Venezuela’s Maduro Ramps Up Arrests to Purge Dissenting Military

Venezuela’s Maduro Ramps Up Arrests to Purge Dissenting Military

© Bloomberg. Nicolas Maduro, Venezuela's president, gestures during a rally in Caracas, Venezuela, on Wednesday, Feb. 7, 2018. Maduro and his allies have exited the United Socialist Party (PSUV) to create a new movement called 'We Are Venezuela' ahead of the April 22 election.© Bloomberg. Nicolas Maduro, Venezuela’s president, gestures during a rally in Caracas, Venezuela, on Wednesday, Feb. 7, 2018. Maduro and his allies have exited the United Socialist Party (PSUV) to create a new movement called ‘We Are Venezuela’ ahead of the April 22 election.

(Bloomberg) — President Nicolas Maduro is clamping down on dissent in the middle ranks of Venezuela’s army, a sign that his alliance with the top brass may not be able to guarantee his grip on power as he prepares to face re-election in May.

Police have detained 19 officers since the start of the month, charging nine of them with treason and instigating rebellion, said Alonso Medina, the lawyer for six of those accused. The government has yet to confirm the arrests. On Tuesday, former intelligence director Miguel Rodriguez Torres was also arrested, accused of plotting to attack the unity of the armed force and having ties to U.S. intelligence services, according to the Information Ministry.

“The truth is that discontent inside the military barracks is just the same as in the street,” said Medina. “Officials are disgruntled by hunger, hyperinflation and insecurity.”

While Maduro buys off the top brass of the army with economic concessions and top posts in the ministries and state-owned enterprises, relations with the lower ranks are sinking to a new low. Twenty-four officials, nine of them generals, were demoted or dismissed last month, some of them from the middle ranks that Hugo Chavez used to rise to power in the 1990’s. Maduro, who took over from Chavez in 2013 following his death, will seek another six-year term on May 20th in elections that are being boycotted by the main opposition parties and which may lead to more U.S. sanctions.

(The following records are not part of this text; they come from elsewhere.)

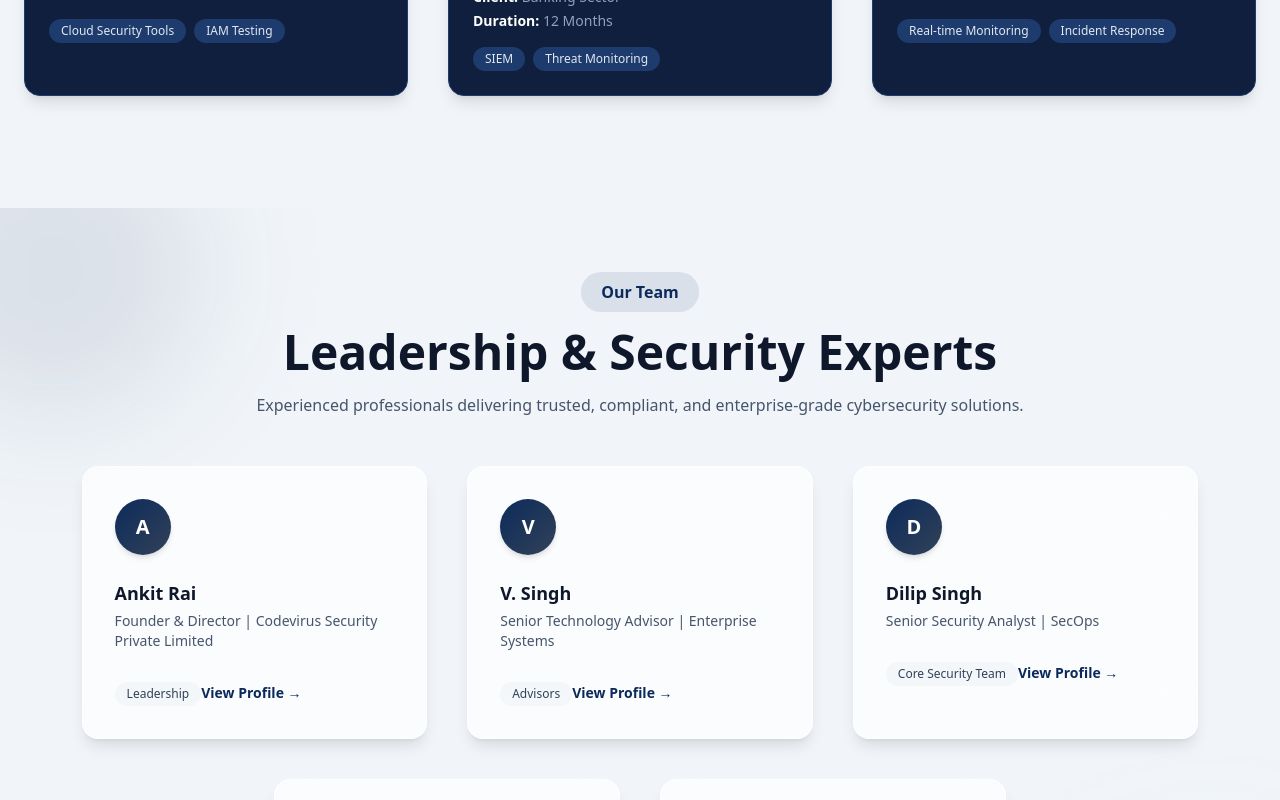
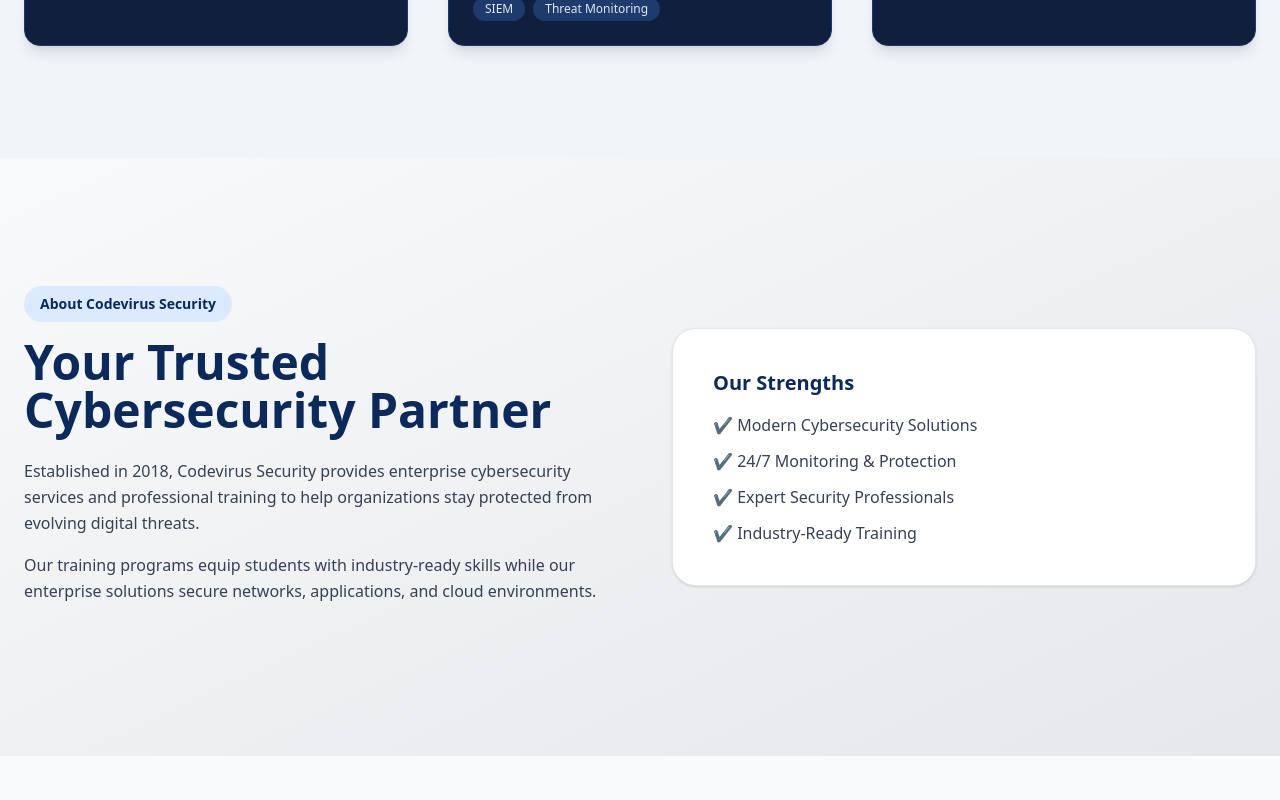
Before and after one commit to Anshika1820/codevirussec, a React app: page / in a window 1280 px wide. Shown: the part 5780-6580 px from the top of the page. Built offline with nearby package versions, Linux system fonts and the light colour scheme; the HTML template or start-up script is replaced by a standard one.

Commit message:
Update Home.jsx

```diff
--- a/src/Pages/Home.jsx
+++ b/src/Pages/Home.jsx
@@ -13,7 +13,7 @@ const Home = () => {
   }, []);
 
   return (
-    <div className="overflow-hidden">
+    <div className="overflow-hidden -mt-[50px]">
       {/* HERO SECTION */}
       <section
         id="home"
@@ -104,7 +104,6 @@ const Home = () => {
 
       <Services />
       <Project/>
-      <Team/>
       <About />
 
     </div>
```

“A wave of reprimands has been set off that has never been seen before,” said Rocío San Miguel, director of Control Ciudadano, a consultancy on military affairs. “This is Venezuela’s worst military crisis” since Chavez’s failed bid to overthrow the government in 1992. He came to power through elections six years later.

Officials at the Information Ministry didn’t respond to requests seeking comment on Friday, while phone calls to the Defense Ministry went unanswered.

Imploding Economy

The arrests, along with others who were detained in 2017, have fueled speculation over the scope of discontent within Venezuela’s military. Years of mismanagement and declining oil output have plunged the economy into a deep depression that’s spawned hyperinflation and shortages of the most basic goods.

Rodriguez, a 54-year-old army officer who joined Chavez’s 1992 coup attempt, was responsible for countless arrests of government dissidents and protesters during his 14-year career. Yet in 2014 he confronted the “colectivos,” or paramilitary groups supported by the government in Caracas, a stance that saw him ousted from his post.

Subsequently, Rodriguez started building his own political movement and toured Venezuela to whip up opposition to Maduro. In February 2017, he was banned from entering elections for 12 months, derailing his presidential aspirations.

Read more: As Venezuelans Flee, Refugee Camp Springs Up Across Border

Maduro’s attempts to buy off military chiefs have reached new heights in the past year. At the end of 2017, Maduro named Major General Manuel Quevedo as the new oil minister and head of state-run oil producer PDVSA.

With Quevedo, there are now at least seven military officials in top posts at PDVSA, strengthening the armed forces’ control over the industry that accounts for more than 95 percent of Venezuela’s total exports. While the country boasts the world’s largest proved oil reserves output has halved in the last 20 years from a peak rate of 3.4 million barrels a day in 1998.

While top officials have an ever bigger stake in Maduro’s success, what is going on in the lower ranks is getting harder to decipher.

“Whether or not there was a conspiracy is difficult to say,” Medina said. “But unlike government alleged cases of conspiracy of 2016 and 2017, these officers have not been accused of having links with opposition politicians.”

1 reply

Leave a Reply

Want to join the discussion?
Feel free to contribute!

Leave a Reply

Your email address will not be published.